**Problem to work on:** Work out how many lines in the entries contain the string "action", and give nothing but that number.

**Dataset entries:**
[Start of Attachment]

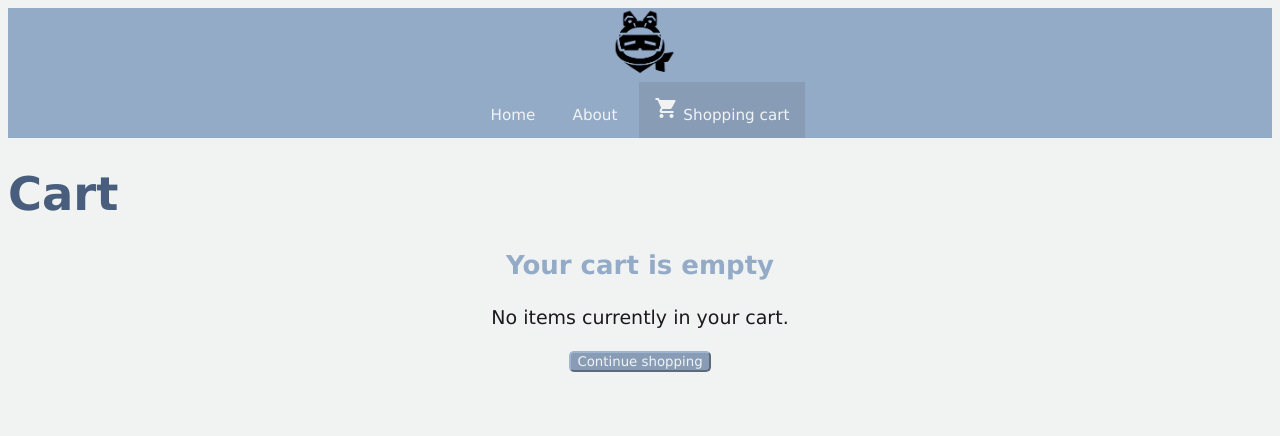
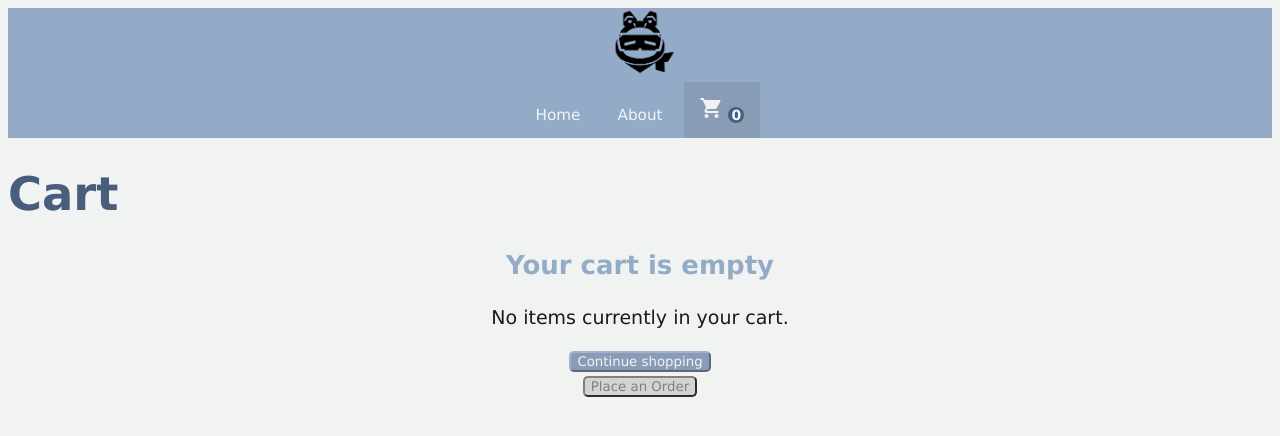
Before and after one commit to Dr0wsyNess/31748_ASTK1, a PHP site: page /cart.php in a window 1280 px wide. Shown: the top 436 px of the page. Run offline with PHP 8.4, Linux system fonts and the light colour scheme.

Commit message:
added amount of products in cart icon, added remove Product from cart funct, added clear cart, toggle Place an Order dependin on if cart is empty/not

```diff
--- a/cart.php
+++ b/cart.php
@@ -9,6 +9,31 @@
 </head>
 
 <body>
+    <?php
+    session_start();
+    $connection = mysqli_connect('localhost', 'root', '', 'ASTK1Database');
+    $products_in_cart = isset($_SESSION['cart']) ? count($_SESSION['cart']) : 0;
+
+    //remove product from cart from the server side
+    if (isset($_POST['removeProduct'])) {
+        unset($_SESSION['cart'][$_POST['removeProduct']]);
+    }
+    if (isset($_POST['updateQuantity'])) {
+        // $updated_value = $_POST['updateQuantity'];
+        // $update_id = $_POST['updateQuantityID'];
+        // foreach($$_SESSION['cart'] as $id => $quantity){
+        //     if(isset($updated_value) && $update_id == $id){
+        //         $_SESSION['cart'][$id] = $quantity;
+        //     }
+        // }
+    }
+
+    //clear Cart
+    if (isset($_POST['clearCart'])) {
+        unset($_SESSION['cart']);
+    }
+
+    ?>
     <!--logo-->
     <div id="top" class="nav col-12 col-t-12">
         <img src="./images/logo_mono.png" width="70">
@@ -19,18 +44,10 @@
         <a href="about.html">About</a>
         <a class="active" href="cart.php">
             <i class="material-icons">shopping_cart</i>
-            Shopping cart
+            <span class="icon" style="background-color: #495e7d;"><?= $products_in_cart ?></span>
         </a>
     </div>
-
     <?php
-    session_start();
-    $connection = mysqli_connect('localhost', 'root', '', 'ASTK1Database');
-
-    //remove product from cart
-    if(isset($_POST['removeProduct'])){
-        unset($_SESSION['cart'][$_POST['removeProduct']]);
-    }
 
 
     if (empty($_SESSION['cart'])) {
@@ -41,7 +58,8 @@
             <p>No items currently in your cart.</p>
             <a href="index.php">
                 <button class="checkOut-btn">Continue shopping</button>
-            </a>
+            </a> <br>
+            <a href="delivery.php"><button class="checkOut-btn" type="button" disabled>Place an Order</button> </a>
         </div>
     <?php
     } else {
@@ -67,8 +85,6 @@
 
                 <?php
                 while ($product = mysqli_fetch_array($result)) {
-                    // if (mysqli_num_rows($result) > 0) {
-                    //     foreach ($result as $product) {
                 ?>
                     <tr>
                         <td></td>
@@ -93,16 +109,17 @@
                             //print only the quantity for the current product_id
                             if ($cart_id == $product['product_id']) {
                                 $total = $quantity['quantity'] * $product['unit_price'];
-                            ?>
+                        ?>
                                 <td>
-                                    <form action="cart.php" method="post">
-                                        <input type="number" value="<?= $quantity['quantity'] ?>">
+                                    <form method="post" action="cart.php">
+                                        <input type="hidden" name="updateQuantityID" value="<?= $product['product_id'] ?>">
+                                        <input type="number" value="<?= $quantity['quantity'] ?>" name="updateQuantity">
                                     </form>
                                 </td>
                                 <td>
                                     $ <?= $total ?>
                                 </td>
-                            <?php
+                        <?php
                                 $subTotal += $total;
                             }
                         }
@@ -118,10 +135,10 @@
                 </tfoot>
             </table>
             <div>
-                <button class="clearAllCart-btn" type="button">
-                    Clear All</button>
-                <button class="checkOut-btn" type="button">
-                    Checkout</button>
+                <form method="post" action="cart.php">
+                    <input type="submit" value="Clear All" name="clearCart" class="class=" clearAllCart-btn">
+                </form>
+                <a href="delivery.php"><button class="checkOut-btn" type="button">Place an Order</button> </a>
             </div>
         </div>
     <?php
--- a/index.php
+++ b/index.php
@@ -22,6 +22,8 @@
             $_SESSION['cart'][$product_id]['quantity'] = 1;
         }
     }
+    $products_in_cart = isset($_SESSION['cart']) ? count($_SESSION['cart']) : 0;
+
     ?>
     <!--logo-->
     <div id="top" class="nav">
@@ -33,7 +35,7 @@
         <a href="about.html">About</a>
         <a href="cart.php">
             <i class="material-icons">shopping_cart</i>
-            Shopping cart
+            <span class="icon" style="background-color: #495e7d;"><?=$products_in_cart ?></span>
         </a>
     </div>
 
@@ -57,6 +59,7 @@
         <a href="cart.php">
             <button class="shopping-btn">
                 <i class="material-icons">shopping_cart</i>
+                <span class="icon"><?=$products_in_cart ?></span>
             </button>
         </a>
     </div>
--- a/style.css
+++ b/style.css
@@ -70,6 +70,20 @@ a {color: #94ABC8;}
 .nav a.active {
     background-color: #889CB6;
     color: #F1F3F3;
+}
+
+.icon{
+  display:inline-block;
+  text-align: center;
+  border-radius: 50px;
+  color: #f9f9f9;
+  font-size: 14px;
+  line-height: 16px;
+  width: 16px;
+  height: 16px;
+  font-weight: bold;
+  right:0px;
+
 }
 
 .catNav{
@@ -308,3 +322,10 @@ tr:nth-child(odd) {
   border-radius: 5px;
   border-color: #495e7d;
 }
+
+.checkOut-btn:disabled{
+  color: grey;
+  background-color: lightgray;
+  border-radius: 5px;
+  border-color: grey;
+}
```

[End of Attachment]

**Task solution:** 3